There is no denying that the springtime is usually a hot season for house hunting. With that being said, you’ve probably been planning the home buying process for quite some time now.
Fast forward to the exciting part of finally being able to search for your dream home, except now, social distancing and shelter in place orders are the new normal. However, this should not foil your plans. There are still alternatives to house hunting in these uncertain times.
Step one: the listing
An online listing of a home can only show so much. Your agent should be able to dissect a listing for you, but here are a few red flags you should look out for:
- The number of exterior photos outweigh the number of interior photos. This could mean that the inside of the home may need some work.
- Not always, but closed curtains and blinds could be concealing a less than attractive view.
- If the bathroom photos do not show the bathroom as a whole and only isolated parts of the bathroom, (i.e. just the sink or shower) they may be hiding a cramped or small bathroom.
- If the photos are obviously stretched out, the seller is probably trying to make the home appear larger than it is.
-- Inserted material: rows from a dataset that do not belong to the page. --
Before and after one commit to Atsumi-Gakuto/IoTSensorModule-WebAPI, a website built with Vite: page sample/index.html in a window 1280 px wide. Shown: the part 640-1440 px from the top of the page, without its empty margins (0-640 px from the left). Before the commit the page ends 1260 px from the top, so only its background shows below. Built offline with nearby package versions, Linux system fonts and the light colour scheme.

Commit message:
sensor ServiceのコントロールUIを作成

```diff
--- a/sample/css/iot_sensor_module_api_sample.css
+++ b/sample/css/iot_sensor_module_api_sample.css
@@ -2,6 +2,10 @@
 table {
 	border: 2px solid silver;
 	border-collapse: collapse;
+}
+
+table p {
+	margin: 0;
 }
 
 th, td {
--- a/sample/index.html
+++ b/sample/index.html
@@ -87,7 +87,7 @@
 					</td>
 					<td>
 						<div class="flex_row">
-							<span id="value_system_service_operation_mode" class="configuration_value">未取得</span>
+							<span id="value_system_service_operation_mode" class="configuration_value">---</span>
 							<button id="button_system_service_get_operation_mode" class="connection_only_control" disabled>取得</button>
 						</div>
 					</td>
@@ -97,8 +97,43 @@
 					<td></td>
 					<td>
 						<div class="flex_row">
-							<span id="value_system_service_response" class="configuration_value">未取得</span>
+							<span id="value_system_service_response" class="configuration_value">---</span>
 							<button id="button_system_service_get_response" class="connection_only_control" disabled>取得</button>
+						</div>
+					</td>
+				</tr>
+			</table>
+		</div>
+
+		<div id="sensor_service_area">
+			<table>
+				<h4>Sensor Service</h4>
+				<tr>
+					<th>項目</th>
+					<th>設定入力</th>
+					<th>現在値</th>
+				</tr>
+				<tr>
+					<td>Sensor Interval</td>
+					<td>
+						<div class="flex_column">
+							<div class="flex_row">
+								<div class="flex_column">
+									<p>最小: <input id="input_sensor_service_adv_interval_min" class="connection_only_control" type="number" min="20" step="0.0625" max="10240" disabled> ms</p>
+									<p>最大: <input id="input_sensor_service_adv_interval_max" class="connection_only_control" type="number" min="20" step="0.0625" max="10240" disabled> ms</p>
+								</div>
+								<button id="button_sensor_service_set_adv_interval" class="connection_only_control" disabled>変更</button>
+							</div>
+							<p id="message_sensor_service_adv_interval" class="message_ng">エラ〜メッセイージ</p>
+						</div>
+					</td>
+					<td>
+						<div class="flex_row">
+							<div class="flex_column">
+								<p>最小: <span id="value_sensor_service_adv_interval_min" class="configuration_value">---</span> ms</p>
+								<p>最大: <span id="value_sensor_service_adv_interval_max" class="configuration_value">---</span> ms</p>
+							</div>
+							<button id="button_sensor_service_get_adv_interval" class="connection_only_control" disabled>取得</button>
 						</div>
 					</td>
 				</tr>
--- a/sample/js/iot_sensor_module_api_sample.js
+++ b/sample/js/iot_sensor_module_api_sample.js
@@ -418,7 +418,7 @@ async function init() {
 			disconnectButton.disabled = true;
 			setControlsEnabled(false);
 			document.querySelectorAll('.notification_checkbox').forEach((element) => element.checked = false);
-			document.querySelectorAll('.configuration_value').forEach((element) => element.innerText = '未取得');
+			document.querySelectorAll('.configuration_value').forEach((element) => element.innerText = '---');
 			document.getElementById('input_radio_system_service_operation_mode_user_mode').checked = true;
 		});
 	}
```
- Watch out for terms such as “cozy and “quaint”. This usually means the home is smaller than the seller would like to admit.
Step two: virtual tours
Now comes the fun part, touring the home! You may think that you won’t be able to get the same impact from touring the home virtually, but you would be surprised. Technology has come a long way and there are many options available that are considered the next best thing.
Many agents are utilizing Facetime calls to show their customers a property. This is a great option because they can get real time answers from their agent while they are physically at the home. The agent can even provide close ups of some of the home features a prerecorded video or virtual tour may not include.
Another option to view a home virtually would be to check if the listing offers a 3D tour. For example, S&D Real Estate Services uses Matterport technology where you can virtually walk through the home on your computer or phone. This provides all angles of the home from ceiling to floor and can even show you the measurements of the rooms.
Step three: disclosures
So now you’ve found a home you can picture your family in. This is the step in the home buying process where you should ask to read the seller’s disclosure.
Here, you will find any known issues and problems with the home that the seller is legally supposed to disclose. This will also include the age of various structures and features.
Some issues may be small enough to work into the final agreement, but some problems such as a roof needing to be replaced may have you thinking twice.
Step four: the final step
After ruling out any possible downsides, you are probably itching to see this home in person. Make sure that you are absolutely positive this could be the one, because there is some risk involved in viewing a property in person.
Some cities and states may even prohibit you from conducting an in-person home tour. Furthermore, a seller can also decide if they choose to have others entering their home or not.
If these situations do not apply to the home you wish to view, then remember to follow the CDC guidelines even before you enter the home. Sanitize before and after entering, wear a mask, gloves, and protective booties, do not touch anything in the home, and stay 6 feet away from all persons.
Finally, the most important piece of advice we can offer is to trust your agent. They are on your side and have your best interest at heart. If they see red flags in a property you are interested in, believe them. Many agents have helped their clients through the virtual home buying process before, even prior to COVID-19. However, your gut instinct should also be able to tell you if a home is the one or not.